The secular clergy as a whole were divided into major orders (bishops, priests, and deacons) and minor orders (subdeacons, readers, exorcists, cantors, and doorkeepers). There were also deaconesses, though these declined in importance during the later middle ages. As already shown, bishops varied in status though their ecclesiastical order was the same, that is, there were metropolitans, autocephalous archbishops, and suffragan bishops. 56 Certain conditions governing age, character, and minimum education were laid down by canon law. These were occasionally modified, sometimes by imperial ruling. Canon 14 of the Quinisextum council (691) said that a man however worthy could not be ordained priest before he was thirty years old, and similarly a deacon had to be twenty-five and a deaconess forty. All clergy except bishops could be married provided that this had taken place before they were ordained subdeacon, though certain women, such as actresses or prostitutes or widows, were ruled out and so were second marriages. Bishops if already married had to separate from their wives. From time to time the disciplinary canons of the councils reminded all ranks of clergy (from bishops downwards) of the conduct expected of them in matters of dress and behaviour. They were warned against gambling, haunting racecourses, taverns, and theatres, or taking part in unseemly festivities after a marriage ceremony, 57 but it does not of course follow that all were addicted to such practices.

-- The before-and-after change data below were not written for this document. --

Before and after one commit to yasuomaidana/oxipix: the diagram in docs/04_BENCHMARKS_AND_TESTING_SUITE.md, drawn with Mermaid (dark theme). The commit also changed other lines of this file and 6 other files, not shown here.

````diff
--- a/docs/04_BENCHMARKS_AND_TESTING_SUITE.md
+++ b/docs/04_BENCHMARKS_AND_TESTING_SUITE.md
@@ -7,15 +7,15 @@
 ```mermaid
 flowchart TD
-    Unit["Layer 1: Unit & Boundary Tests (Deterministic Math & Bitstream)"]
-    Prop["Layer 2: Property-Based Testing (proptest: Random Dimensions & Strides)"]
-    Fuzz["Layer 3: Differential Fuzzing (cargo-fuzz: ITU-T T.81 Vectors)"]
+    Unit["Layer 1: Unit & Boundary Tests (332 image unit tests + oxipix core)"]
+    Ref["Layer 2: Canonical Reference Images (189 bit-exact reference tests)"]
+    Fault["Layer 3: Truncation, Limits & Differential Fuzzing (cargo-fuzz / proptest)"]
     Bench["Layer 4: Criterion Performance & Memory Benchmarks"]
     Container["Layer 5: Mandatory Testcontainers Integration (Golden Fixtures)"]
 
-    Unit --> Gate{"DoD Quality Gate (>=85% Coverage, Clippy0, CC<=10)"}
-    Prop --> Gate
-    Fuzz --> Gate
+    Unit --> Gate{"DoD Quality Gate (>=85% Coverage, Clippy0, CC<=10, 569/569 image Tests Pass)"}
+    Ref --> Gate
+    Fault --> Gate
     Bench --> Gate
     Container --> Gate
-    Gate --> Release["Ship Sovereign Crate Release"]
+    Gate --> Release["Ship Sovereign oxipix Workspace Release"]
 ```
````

A certain standard of education was required, particularly from bishops who were expected to be in the habit of reading with care the canons and the Scriptures and should know the Psalter by heart (Nicaea II, can. 2). The great ecclesiastics of Hagia Sophia were often highly educated and were among the scholars of their day. But these were comparatively few in number. At the beginning of the twelfth century the Emperor Alexius I evidently found resources available for pastoral work in the capital inadequate for he instituted a special salaried grade for clergy and even monks and laity who were to be trained as didaskaloi to carry out such teaching duties. 58 During the twelfth century there was certainly opportunity for men and boys to attend ecclesiastical teaching establishments in the capital and probably elsewhere in large towns such as Thessalonica, Athens, or Corinth. Modern scholars sometimes speak only of an 'intellectual élite' thus giving an incomplete picture. Surviving textbooks used in teaching subjects such as reading and writing, grammar, and geography, 59 point to the demand for at least a moderate standard which must have profited many who did not at the time know that they were going to join the ranks of the clergy. Ecclesiastical, like state, administration was highly organized with its various departments, and to a lesser extent this was also the case in the provinces and dioceses. Such administration could not have functioned without a personnel with a reasonable standard of literacy and numeracy, though there may well have been very few in the top flight. Nor could the educational standard of the country clergy have been entirely negligible. It was essential for them to have had some education in order to perform their part in the liturgy and this applied not only to the priest but also to the deacon and the reader who both had a special role in the service. Often it was the country papas who provided elementary education in the village and the psalms were always favourite material in teaching children to read. Monasteries had their schools though intended primarily not for the outside public but for boys meaning to take monastic vows. The ninth-century Studite house in Constantinople had a special teacher for its children. In the mideleventh century on the far eastern borders of the Empire Eustathius Boilas expected the clergy of his church of the Theotokos to give instruction to boys on his estate with a view to their serving the church. Evidence, scattered as it is, suggests that education at a modest level was generally available and the Church profited from this.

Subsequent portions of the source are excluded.